His recent research includes studies of the dynamics of the solar corona studied from the ground at eclipses and from spacecraft, and the temperature and structure of the corona over the solaractivity cycle from images and spectra. He also studies the atmosphere of Pluto through observation of stellar occultations. His recent eclipse and other solar research has been supported by the NSF and the Committee for Research and Exploration of the National Geographic Society; his Pluto research has recently been supported by NASA. Pasachoff received the 2003 Education Prize of the American Astronomical Society and the 2012 Janssen Prize of the Société Astronomique de France.
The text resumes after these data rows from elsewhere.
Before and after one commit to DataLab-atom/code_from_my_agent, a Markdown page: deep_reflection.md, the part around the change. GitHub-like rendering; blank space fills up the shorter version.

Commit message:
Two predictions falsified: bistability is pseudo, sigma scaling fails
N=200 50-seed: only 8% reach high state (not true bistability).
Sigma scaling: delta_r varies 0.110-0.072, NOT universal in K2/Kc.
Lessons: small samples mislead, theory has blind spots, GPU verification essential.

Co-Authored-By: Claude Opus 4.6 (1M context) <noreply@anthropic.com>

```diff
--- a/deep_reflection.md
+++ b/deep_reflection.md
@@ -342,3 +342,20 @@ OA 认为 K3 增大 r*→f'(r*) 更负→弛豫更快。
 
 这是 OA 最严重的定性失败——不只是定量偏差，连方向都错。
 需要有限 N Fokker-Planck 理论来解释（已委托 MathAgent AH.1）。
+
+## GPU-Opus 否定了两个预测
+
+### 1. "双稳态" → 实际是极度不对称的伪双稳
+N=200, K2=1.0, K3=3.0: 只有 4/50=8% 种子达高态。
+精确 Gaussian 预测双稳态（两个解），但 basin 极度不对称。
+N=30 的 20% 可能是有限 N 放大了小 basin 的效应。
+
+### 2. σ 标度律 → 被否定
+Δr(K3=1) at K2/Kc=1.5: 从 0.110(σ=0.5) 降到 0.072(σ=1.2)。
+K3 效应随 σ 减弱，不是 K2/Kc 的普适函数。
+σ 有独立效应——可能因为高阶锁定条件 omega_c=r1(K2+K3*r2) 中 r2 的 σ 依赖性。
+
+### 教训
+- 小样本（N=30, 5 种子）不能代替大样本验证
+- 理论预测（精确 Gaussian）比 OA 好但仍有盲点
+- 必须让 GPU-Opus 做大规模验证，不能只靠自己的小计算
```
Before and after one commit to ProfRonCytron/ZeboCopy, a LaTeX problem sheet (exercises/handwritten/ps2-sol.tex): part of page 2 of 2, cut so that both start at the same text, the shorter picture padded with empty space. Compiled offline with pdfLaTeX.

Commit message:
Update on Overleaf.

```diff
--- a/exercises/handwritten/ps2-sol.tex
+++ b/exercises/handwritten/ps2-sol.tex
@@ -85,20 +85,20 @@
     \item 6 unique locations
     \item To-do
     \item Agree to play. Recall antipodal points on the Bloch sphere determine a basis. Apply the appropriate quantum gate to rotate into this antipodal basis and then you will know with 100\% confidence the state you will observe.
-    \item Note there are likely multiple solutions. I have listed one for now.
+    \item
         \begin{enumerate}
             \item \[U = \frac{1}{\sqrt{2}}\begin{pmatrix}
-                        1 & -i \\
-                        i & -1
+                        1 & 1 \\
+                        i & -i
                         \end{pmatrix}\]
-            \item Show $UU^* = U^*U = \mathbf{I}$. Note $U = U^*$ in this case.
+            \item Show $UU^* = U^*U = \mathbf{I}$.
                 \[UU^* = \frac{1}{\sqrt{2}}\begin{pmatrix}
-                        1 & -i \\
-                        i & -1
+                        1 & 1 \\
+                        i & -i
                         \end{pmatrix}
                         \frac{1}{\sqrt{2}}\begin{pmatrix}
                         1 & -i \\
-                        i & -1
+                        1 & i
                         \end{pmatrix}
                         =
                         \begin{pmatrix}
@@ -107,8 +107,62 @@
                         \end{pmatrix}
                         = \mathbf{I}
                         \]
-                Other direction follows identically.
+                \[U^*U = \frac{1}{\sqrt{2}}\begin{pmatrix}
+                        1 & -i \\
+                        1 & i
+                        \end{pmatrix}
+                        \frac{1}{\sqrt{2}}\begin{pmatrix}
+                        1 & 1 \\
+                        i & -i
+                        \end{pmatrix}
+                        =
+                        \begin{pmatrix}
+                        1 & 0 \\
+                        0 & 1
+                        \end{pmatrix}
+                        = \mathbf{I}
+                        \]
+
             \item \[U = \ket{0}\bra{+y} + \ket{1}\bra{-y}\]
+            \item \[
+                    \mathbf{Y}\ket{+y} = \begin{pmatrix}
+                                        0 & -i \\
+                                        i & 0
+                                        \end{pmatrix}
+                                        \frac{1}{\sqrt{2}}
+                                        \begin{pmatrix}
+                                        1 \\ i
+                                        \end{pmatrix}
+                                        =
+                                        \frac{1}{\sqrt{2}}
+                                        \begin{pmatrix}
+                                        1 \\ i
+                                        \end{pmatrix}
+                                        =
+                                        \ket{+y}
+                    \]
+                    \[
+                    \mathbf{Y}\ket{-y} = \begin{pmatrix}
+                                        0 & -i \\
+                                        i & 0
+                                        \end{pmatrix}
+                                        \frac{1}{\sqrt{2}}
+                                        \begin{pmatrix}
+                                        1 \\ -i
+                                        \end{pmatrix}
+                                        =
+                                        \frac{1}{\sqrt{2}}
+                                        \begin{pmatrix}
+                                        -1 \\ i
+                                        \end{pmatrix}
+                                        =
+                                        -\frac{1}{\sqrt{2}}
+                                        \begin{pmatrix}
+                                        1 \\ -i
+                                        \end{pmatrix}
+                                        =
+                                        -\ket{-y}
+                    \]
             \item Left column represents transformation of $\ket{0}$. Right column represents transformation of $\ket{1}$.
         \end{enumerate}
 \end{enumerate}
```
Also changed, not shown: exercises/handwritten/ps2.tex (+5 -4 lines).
I will discuss how we solar physicists observe the sun from eclipses on the ground and from satellites in space. Because the sun is so bright, the fleet of spacecraft to observe the sun is almost entirely different from the space telescopes that observe the rest of the universe. NASA's Solar Dynamics Observatory, the European Space Agency's Solar and Heliospheric Observatory, and the Japan Aerospace Exploration Agency's Hinode are examples of current spacecraft with telescopes to study the sun.
On August 31, 2017, a total solar eclipse's 70milewide band of totality will sweep across the Continental United States from coast to coast for the first time in 99 years, with its maximum point at Carbondale, Illinois, and 99% coverage of the solar diameter from Chicago. The zone from which the partially eclipsed sun will be visible includes all of the United States, Canada, and Mexico. But only during the 2+ minutes of totality will it get as dark as twilight and will the interesting solar phenomenasuch as Baily's beads, the diamondring effect, and totalitybecome visible. At that time, the beautiful corona will show streamers and other structure, held in place by the sun's magnetic field. The corona is about the same brightness as the full moon and equally safe to look at. But before and after totality even in the band of totality, or off to the sides of the band where only a partial eclipse is visible, one can look safely at the sun only with special partial- eclipse filters or by projection. Even when 99% of the sun is covered, the remaining 1% is nearly 10,000 times brighter than totality (or the full moon), so eyeprotection precautions are needed. Still, seeing an eclipse in general and totality in particular is so exciting and so remarkable that it can be inspirational for studentsnot only causing some of them to go into science but also inspiring them about their other academic studies. Coverage in the US will be over 70% of the solar diameter from Los Angeles and over 80% from Miami and New York, as the path of totality proceeds from Salem, Oregon, to Charlestown, South Carolina; cloudiness statistics from decades of satellite images are available.
I will not only describe the circumstances for viewing the 2017 eclipse, whether it is total or partial, but also show and discuss the beautiful images and spectra we have obtained at the most recent eclipses, including total eclipses in Gabon (2013) and Svalbard (2015) as well simultaneous space observations of the sun.
My work at solar eclipses has recently been supported by the NSF and the Committee Research and Exploration of the National Geographic Society.Brian Fields.
Brian Fields is a professor of Astronomy and of Physics at the University of Illinois, and the Astronomy department Chair. His PhD is from the University of Chicago, and he has been at Illinois since 1998. Prof. Fields is fascinated by the "inner space/outer space" connections that link the science at the smallest and largest scales. His research focusses on the highest-energy sites in nature--the big bang, exploding stars (supernovae), and high-energy particles in space (cosmic rays).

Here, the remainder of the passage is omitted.